What is expected =
Exactly the lines from the one holding "style DISASSEMBLE fill:#64B5F6,stroke:#1976D2" through the final line of the data are wanted, copied as written.

Change detection data =

-- Opening Marker --

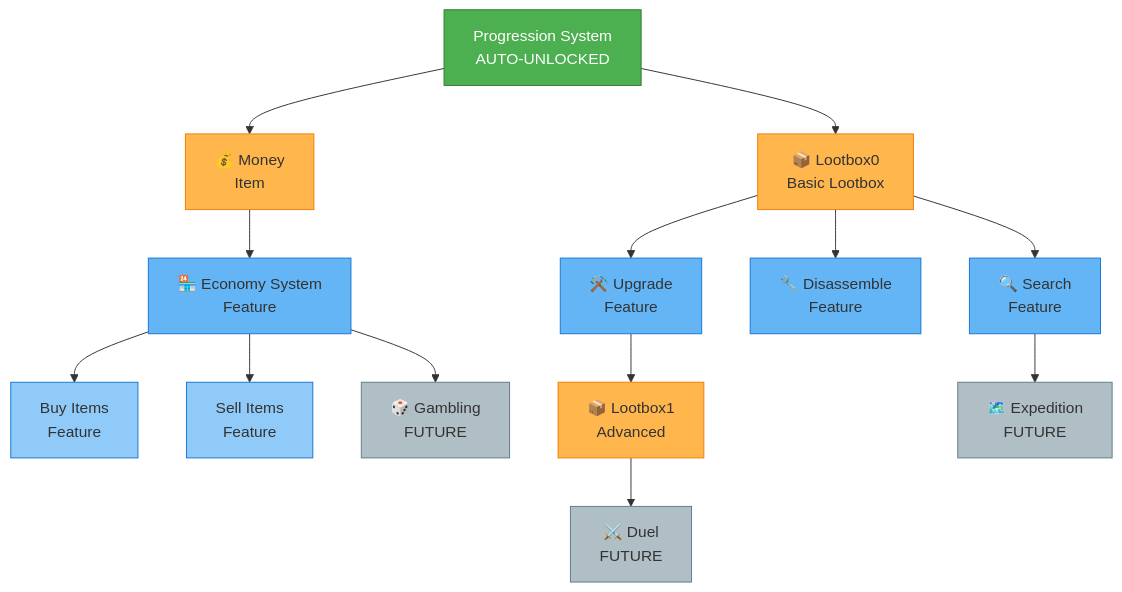
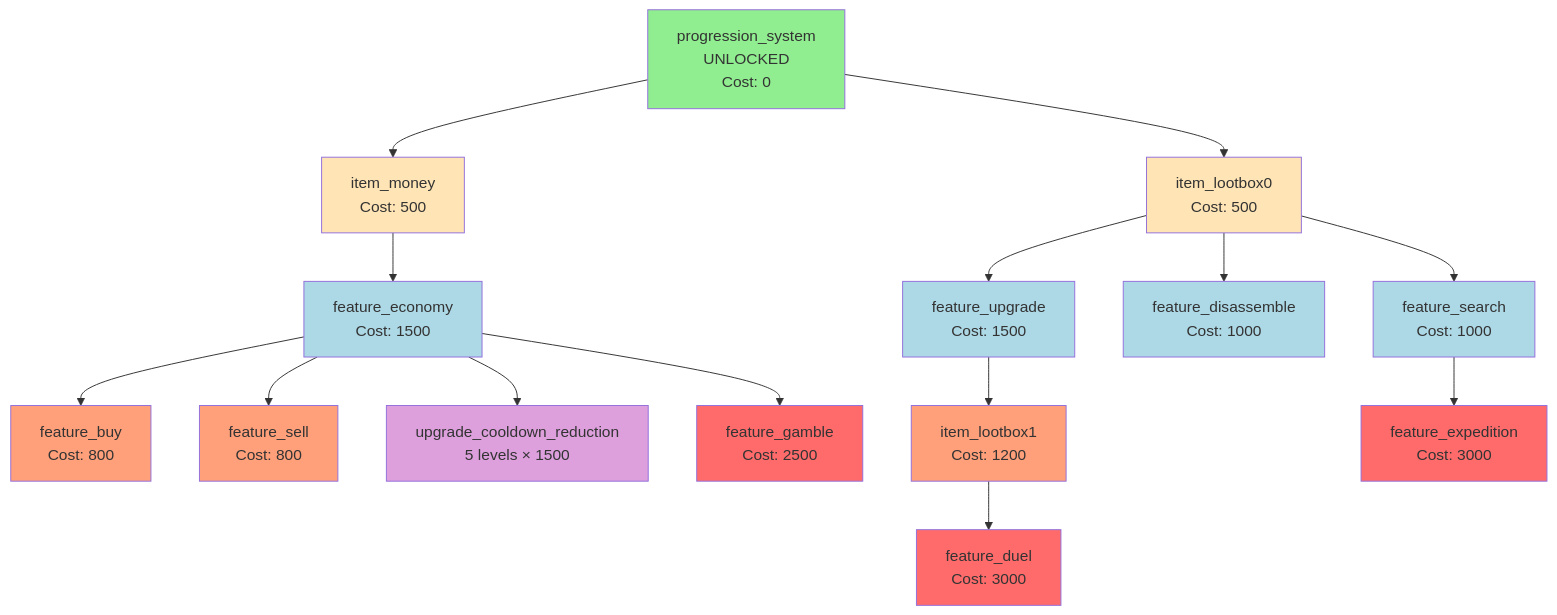
The diagram in docs/planning/PROGRESSION_TREE.md (osse101/BrandishBot_Go), drawn with Mermaid before and after one commit. The commit also changed other lines of this file and 2 other files, not shown here.

Commit message:
docs: Expand progression tree documentation with detailed planning, add API documentation, and create an admin guide.

````diff
--- a/docs/planning/PROGRESSION_TREE.md
+++ b/docs/planning/PROGRESSION_TREE.md
@@ -3,34 +118,37 @@
 ```mermaid
 graph TD
-    ROOT[Progression System<br/>AUTO-UNLOCKED]
+    ROOT[progression_system<br/>UNLOCKED<br/>Cost: 0]
     
-    ROOT --> MONEY[💰 Money<br/>Item]
-    ROOT --> LOOTBOX0[📦 Lootbox0<br/>Basic Lootbox]
+    ROOT --> MONEY[item_money<br/>Cost: 500]
+    ROOT --> LB0[item_lootbox0<br/>Cost: 500]
     
-    MONEY --> ECONOMY[🏪 Economy System<br/>Feature]
-    ECONOMY --> BUY[Buy Items<br/>Feature]
-    ECONOMY --> SELL[Sell Items<br/>Feature]
-    ECONOMY --> GAMBLE[🎲 Gambling<br/>FUTURE]
+    MONEY --> ECON[feature_economy<br/>Cost: 1500]
     
-    LOOTBOX0 --> UPGRADE[⚒️ Upgrade<br/>Feature]
-    LOOTBOX0 --> DISASSEMBLE[🔧 Disassemble<br/>Feature]
-    LOOTBOX0 --> SEARCH[🔍 Search<br/>Feature]
+    ECON --> BUY[feature_buy<br/>Cost: 800]
+    ECON --> SELL[feature_sell<br/>Cost: 800]
+    ECON --> CDR[upgrade_cooldown_reduction<br/>5 levels × 1500]
+    ECON --> GAMB[feature_gamble<br/>Cost: 2500]
     
-    UPGRADE --> LOOTBOX1[📦 Lootbox1<br/>Advanced]
-    LOOTBOX1 --> DUEL[⚔️ Duel<br/>FUTURE]
-    SEARCH --> EXPEDITION[🗺️ Expedition<br/>FUTURE]
+    LB0 --> UPG[feature_upgrade<br/>Cost: 1500]
+    LB0 --> DIS[feature_disassemble<br/>Cost: 1000]
+    LB0 --> SRCH[feature_search<br/>Cost: 1000]
     
-    style ROOT fill:#4CAF50,stroke:#2E7D32,color:#fff
-    style MONEY fill:#FFB74D,stroke:#F57C00
-    style LOOTBOX0 fill:#FFB74D,stroke:#F57C00
-    style ECONOMY fill:#64B5F6,stroke:#1976D2
-    style BUY fill:#90CAF9,stroke:#1976D2
-    style SELL fill:#90CAF9,stroke:#1976D2
-    style UPGRADE fill:#64B5F6,stroke:#1976D2
-    style DISASSEMBLE fill:#64B5F6,stroke:#1976D2
-    style SEARCH fill:#64B5F6,stroke:#1976D2
-    style LOOTBOX1 fill:#FFB74D,stroke:#F57C00
-    style GAMBLE fill:#B0BEC5,stroke:#607D8B
-    style DUEL fill:#B0BEC5,stroke:#607D8B
-    style EXPEDITION fill:#B0BEC5,stroke:#607D8B
+    UPG --> LB1[item_lootbox1<br/>Cost: 1200]
+    LB1 --> DUEL[feature_duel<br/>Cost: 3000]
+    SRCH --> EXP[feature_expedition<br/>Cost: 3000]
+    
+    style ROOT fill:#90EE90
+    style MONEY fill:#FFE4B5
+    style LB0 fill:#FFE4B5
+    style ECON fill:#ADD8E6
+    style UPG fill:#ADD8E6
+    style DIS fill:#ADD8E6
+    style SRCH fill:#ADD8E6
+    style BUY fill:#FFA07A
+    style SELL fill:#FFA07A
+    style LB1 fill:#FFA07A
+    style GAMB fill:#FF6B6B
+    style DUEL fill:#FF6B6B
+    style EXP fill:#FF6B6B
+    style CDR fill:#DDA0DD
 ```
````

-- Closing Marker --

Finished task =
-    style DISASSEMBLE fill:#64B5F6,stroke:#1976D2
-    style SEARCH fill:#64B5F6,stroke:#1976D2
-    style LOOTBOX1 fill:#FFB74D,stroke:#F57C00
-    style GAMBLE fill:#B0BEC5,stroke:#607D8B
-    style DUEL fill:#B0BEC5,stroke:#607D8B
-    style EXPEDITION fill:#B0BEC5,stroke:#607D8B
+    UPG --> LB1[item_lootbox1<br/>Cost: 1200]
+    LB1 --> DUEL[feature_duel<br/>Cost: 3000]
+    SRCH --> EXP[feature_expedition<br/>Cost: 3000]
+    
+    style ROOT fill:#90EE90
+    style MONEY fill:#FFE4B5
+    style LB0 fill:#FFE4B5
+    style ECON fill:#ADD8E6
+    style UPG fill:#ADD8E6
+    style DIS fill:#ADD8E6
+    style SRCH fill:#ADD8E6
+    style BUY fill:#FFA07A
+    style SELL fill:#FFA07A
+    style LB1 fill:#FFA07A
+    style GAMB fill:#FF6B6B
+    style DUEL fill:#FF6B6B
+    style EXP fill:#FF6B6B
+    style CDR fill:#DDA0DD
 ```
````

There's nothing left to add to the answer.